Netflix CEO Thinks They Should Be Canceling More TV Shows

Photo: Netflix

If Netflix founder and CEO Reed Hastings gets his way, the streaming giant may soon become a bit more ruthless when it comes to canceling shows. While Netflix has heretofore been known for almost always renewing series for at least two seasons — the recent axing of The Get Down was the outlier — Hastings told CNBC on Wednesday that he thinks the service has had too many successful series of late. “Our hit ratio is way too high right now,” Hastings said. “So, we’ve canceled very few shows … I’m always pushing the content team: We have to take more risk; you have to try more crazy things. Because we should have a higher cancel rate overall.” It’s not that Hastings wants Netflix to purposely make shows that are unsuccessful, though. His logic: By taking big swings, “you get some winners that are just unbelievable winners, like 13 Reasons Why. It surprised us. It’s a great show, but we didn’t realize just how it would catch on.”

Not surprisingly, Hastings refused to get specific about just how many people have watched 13 Reasons: The network famously doesn’t release detailed viewership data. CNBC anchor Julia Boorstin nonetheless pushed Hastings to back up his claim of having too many hits, noting that it’s hard for those who cover the service to figure out what’s working and what’s not. And in a bit of a surprise, Hastings offered a hint about how Netflix now determines success or failure. “You can tell when we cancel a show,” he said, essentially admitting that how many people watch a Netflix series is part of the formula the streamer uses to determine renewals. While Netflix has previously suggested that keeping and increasing subscriber counts were its most important metrics, Hastings on Wednesday seemed to say eyeballs mattered. “It’s a mix [of viewing and subscriber growth],” he said. “Mostly, it is how many people watch. But those are very connected.”

During the CNBC interview, Hastings also:

— Said Netflix will keep increasing its total spending on content, beyond the $6 billion it’ll invest this year. With Amazon, Hulu, and others stepping up their programming efforts, Hastings said Netflix would increase its spending “a lot. As we grow the membership base, we want to grow the content budget. There are so many great shows we don’t have yet.”

— Refused to directly answer a question about whether Netflix might have to hike its prices anytime soon. When asked whether a hike was likely, Hastings demurred: “What we have done is kept our base price $7.99. It has been eight years. He have moved the HD and the upper tiers. But the base tier has stayed the same price for eight years.”

— Admitted Amazon’s push into TV is “scary,” even if not a major threat to Netflix. “They’re awfully scary, I would say,” Hastings said. “I don’t know if they are the biggest [threat], but they are awfully scary … Everything Amazon does is just so amazing.

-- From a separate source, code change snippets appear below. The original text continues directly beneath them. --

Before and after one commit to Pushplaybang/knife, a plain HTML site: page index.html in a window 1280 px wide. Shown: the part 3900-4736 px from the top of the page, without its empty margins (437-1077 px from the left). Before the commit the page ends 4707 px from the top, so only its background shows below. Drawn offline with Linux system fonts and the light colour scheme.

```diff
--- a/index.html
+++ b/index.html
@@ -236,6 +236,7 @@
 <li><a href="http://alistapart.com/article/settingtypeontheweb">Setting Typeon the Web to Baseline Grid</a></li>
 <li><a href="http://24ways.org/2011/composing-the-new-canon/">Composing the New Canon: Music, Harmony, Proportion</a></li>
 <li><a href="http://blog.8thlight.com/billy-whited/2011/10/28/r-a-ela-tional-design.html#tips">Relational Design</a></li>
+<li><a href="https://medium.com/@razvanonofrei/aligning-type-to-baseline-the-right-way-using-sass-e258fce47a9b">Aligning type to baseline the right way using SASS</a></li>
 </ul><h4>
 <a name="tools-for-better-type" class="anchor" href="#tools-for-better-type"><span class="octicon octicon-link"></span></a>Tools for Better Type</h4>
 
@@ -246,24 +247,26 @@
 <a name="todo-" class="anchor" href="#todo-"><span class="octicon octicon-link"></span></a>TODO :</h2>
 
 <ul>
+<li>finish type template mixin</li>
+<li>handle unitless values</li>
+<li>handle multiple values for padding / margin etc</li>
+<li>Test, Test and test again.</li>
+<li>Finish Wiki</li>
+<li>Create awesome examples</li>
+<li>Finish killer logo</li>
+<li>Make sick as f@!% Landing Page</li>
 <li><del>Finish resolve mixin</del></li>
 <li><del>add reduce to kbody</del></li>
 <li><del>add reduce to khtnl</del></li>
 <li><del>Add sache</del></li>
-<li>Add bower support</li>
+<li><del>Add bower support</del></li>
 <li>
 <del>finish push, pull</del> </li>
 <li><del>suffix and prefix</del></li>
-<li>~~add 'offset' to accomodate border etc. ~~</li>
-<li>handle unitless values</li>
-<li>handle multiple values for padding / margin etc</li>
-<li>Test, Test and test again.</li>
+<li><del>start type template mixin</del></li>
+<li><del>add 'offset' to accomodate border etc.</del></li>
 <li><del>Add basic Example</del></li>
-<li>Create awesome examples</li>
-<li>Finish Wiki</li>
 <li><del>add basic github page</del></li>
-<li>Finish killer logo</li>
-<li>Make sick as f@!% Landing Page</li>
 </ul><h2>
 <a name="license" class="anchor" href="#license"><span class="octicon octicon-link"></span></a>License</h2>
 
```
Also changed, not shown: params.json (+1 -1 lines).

It’s like they are trying to repeal the basic laws of business … So we are continuing to watch them.” That said, Amazon is “helping to grow the industry because they are investing in the content.” Hastings said what Netflix won’t try to do is to move into multiple businesses the way Amazon has. “If we try to out-Amazon Amazon, then that’s a losing battle. So what we have to do is be the specialty play. We are trying to be Starbucks, and they are trying to be Walmart.”

Netflix CEO Thinks They Should Be Canceling More TV Shows